[Items from a data source]
--------

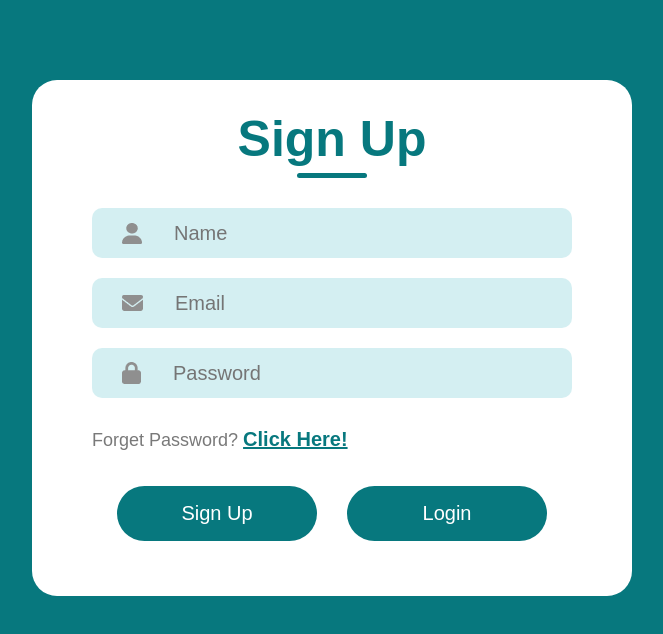
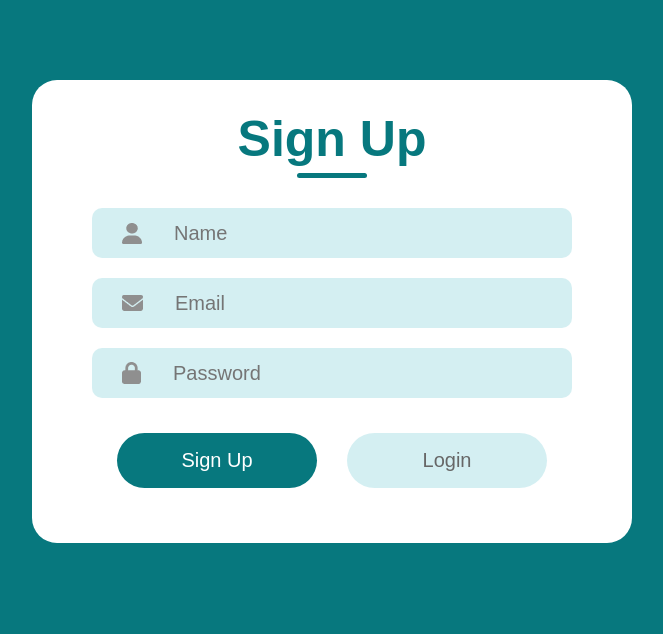
Before and after one commit to EasyWebDev123/Sign-In-and-Sign-Up-Form-with-ReactJS, a React (Vite) app: page / in a window 1280 px wide. Shown: the top 634 px of the page, without its empty margins (308-971 px from the left). Built offline with nearby package versions, Linux system fonts and the light colour scheme.

Commit message:
feat: implement toggle between Sign Up and Login actions in LoginSignup component

```diff
--- a/src/Components/LoginSignup/LoginSignup.css
+++ b/src/Components/LoginSignup/LoginSignup.css
@@ -84,3 +84,7 @@
   font-family: 700;
   cursor: pointer;
 }
+.gray{
+  background: #b3e3e88f;
+  color: #676767;
+}
--- a/src/Components/LoginSignup/LoginSignup.jsx
+++ b/src/Components/LoginSignup/LoginSignup.jsx
@@ -1,3 +1,4 @@
+import { useState } from 'react'
 import './LoginSignup.css'
 
 import email_icon from '../Assets/email.png'
@@ -5,19 +6,22 @@
 import password_icon from '../Assets/password.png'
 
 const LoginSignup = () => {
+
+  const [action, setAction] = useState('Sign Up');
+
   return (
     <div className="container">
 
       <div className="header">
-        <div className="text">Sign Up</div>
+        <div className="text">{action}</div>
         <div className="underline"></div>
       </div>
 
       <div className="inputs">
-        <div className="input">
+        {action==="Login"?<div></div>:<div className="input">
           <img src={person_icon} alt="" />
           <input type="text" placeholder='Name' aria-label='Name'/>
-        </div>
+        </div>}
         <div className="input">
           <img src={email_icon} alt="" />
           <input type="email" placeholder='Email' aria-label='Email'/>
@@ -28,11 +32,11 @@
         </div>
       </div>
 
-      <div className="forget-password">Forget Password? <a href="#">Click Here!</a></div>
+      {action==="Sign Up"?<div></div>:<div className="forget-password">Forget Password? <a href="#">Click Here!</a></div>}
 
       <div className="submit-container">
-        <div className="submit">Sign Up</div>
-        <div className="submit">Login</div>
+        <div className={action==="Login"?"submit gray":"submit"} onClick={() => {setAction('Sign Up')}}>Sign Up</div>
+        <div className={action==="Sign Up"?"submit gray":"submit"} onClick={() => {setAction('Login')}}>Login</div>
       </div>
 
     </div>
```
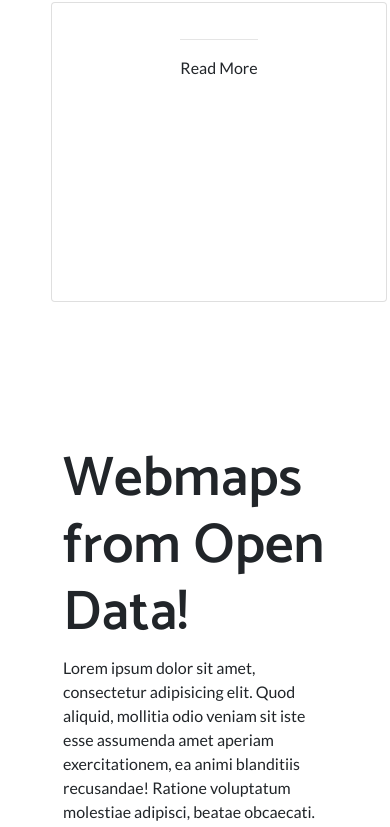
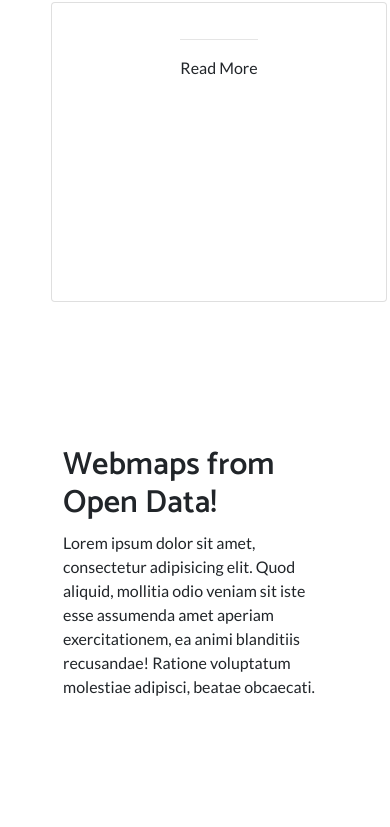
Before and after one commit to noypimaps/noypimaps.github.io, a plain HTML site: page index.html in a window 390 px wide. Shown: the part 1173-2000 px from the top of the page. Drawn offline with nearby package versions, Linux system fonts and the light colour scheme; no server answers.

Commit message:
handled small screens for headers

```diff
--- a/css/noypimaps.css
+++ b/css/noypimaps.css
@@ -156,4 +156,7 @@ header.masthead .masthead-content {
     margin-top: 10%;
     align-items: center;
   }
+  .display-4{
+    font-size: 2rem;
+  }
 }
```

--------

__Goal of the exercise__: The records are to be returned word for word, without any of their pictures.

__Task result__:
Before and after one commit to EasyWebDev123/Sign-In-and-Sign-Up-Form-with-ReactJS, a React (Vite) app: page / in a window 1280 px wide. Shown: the top 634 px of the page, without its empty margins (308-971 px from the left). Built offline with nearby package versions, Linux system fonts and the light colour scheme.

Commit message:
feat: implement toggle between Sign Up and Login actions in LoginSignup component

```diff
--- a/src/Components/LoginSignup/LoginSignup.css
+++ b/src/Components/LoginSignup/LoginSignup.css
@@ -84,3 +84,7 @@
   font-family: 700;
   cursor: pointer;
 }
+.gray{
+  background: #b3e3e88f;
+  color: #676767;
+}
--- a/src/Components/LoginSignup/LoginSignup.jsx
+++ b/src/Components/LoginSignup/LoginSignup.jsx
@@ -1,3 +1,4 @@
+import { useState } from 'react'
 import './LoginSignup.css'
 
 import email_icon from '../Assets/email.png'
@@ -5,19 +6,22 @@
 import password_icon from '../Assets/password.png'
 
 const LoginSignup = () => {
+
+  const [action, setAction] = useState('Sign Up');
+
   return (
     <div className="container">
 
       <div className="header">
-        <div className="text">Sign Up</div>
+        <div className="text">{action}</div>
         <div className="underline"></div>
       </div>
 
       <div className="inputs">
-        <div className="input">
+        {action==="Login"?<div></div>:<div className="input">
           <img src={person_icon} alt="" />
           <input type="text" placeholder='Name' aria-label='Name'/>
-        </div>
+        </div>}
         <div className="input">
           <img src={email_icon} alt="" />
           <input type="email" placeholder='Email' aria-label='Email'/>
@@ -28,11 +32,11 @@
         </div>
       </div>
 
-      <div className="forget-password">Forget Password? <a href="#">Click Here!</a></div>
+      {action==="Sign Up"?<div></div>:<div className="forget-password">Forget Password? <a href="#">Click Here!</a></div>}
 
       <div className="submit-container">
-        <div className="submit">Sign Up</div>
-        <div className="submit">Login</div>
+        <div className={action==="Login"?"submit gray":"submit"} onClick={() => {setAction('Sign Up')}}>Sign Up</div>
+        <div className={action==="Sign Up"?"submit gray":"submit"} onClick={() => {setAction('Login')}}>Login</div>
       </div>
 
     </div>
```
Before and after one commit to noypimaps/noypimaps.github.io, a plain HTML site: page index.html in a window 390 px wide. Shown: the part 1173-2000 px from the top of the page. Drawn offline with nearby package versions, Linux system fonts and the light colour scheme; no server answers.

Commit message:
handled small screens for headers

```diff
--- a/css/noypimaps.css
+++ b/css/noypimaps.css
@@ -156,4 +156,7 @@ header.masthead .masthead-content {
     margin-top: 10%;
     align-items: center;
   }
+  .display-4{
+    font-size: 2rem;
+  }
 }
```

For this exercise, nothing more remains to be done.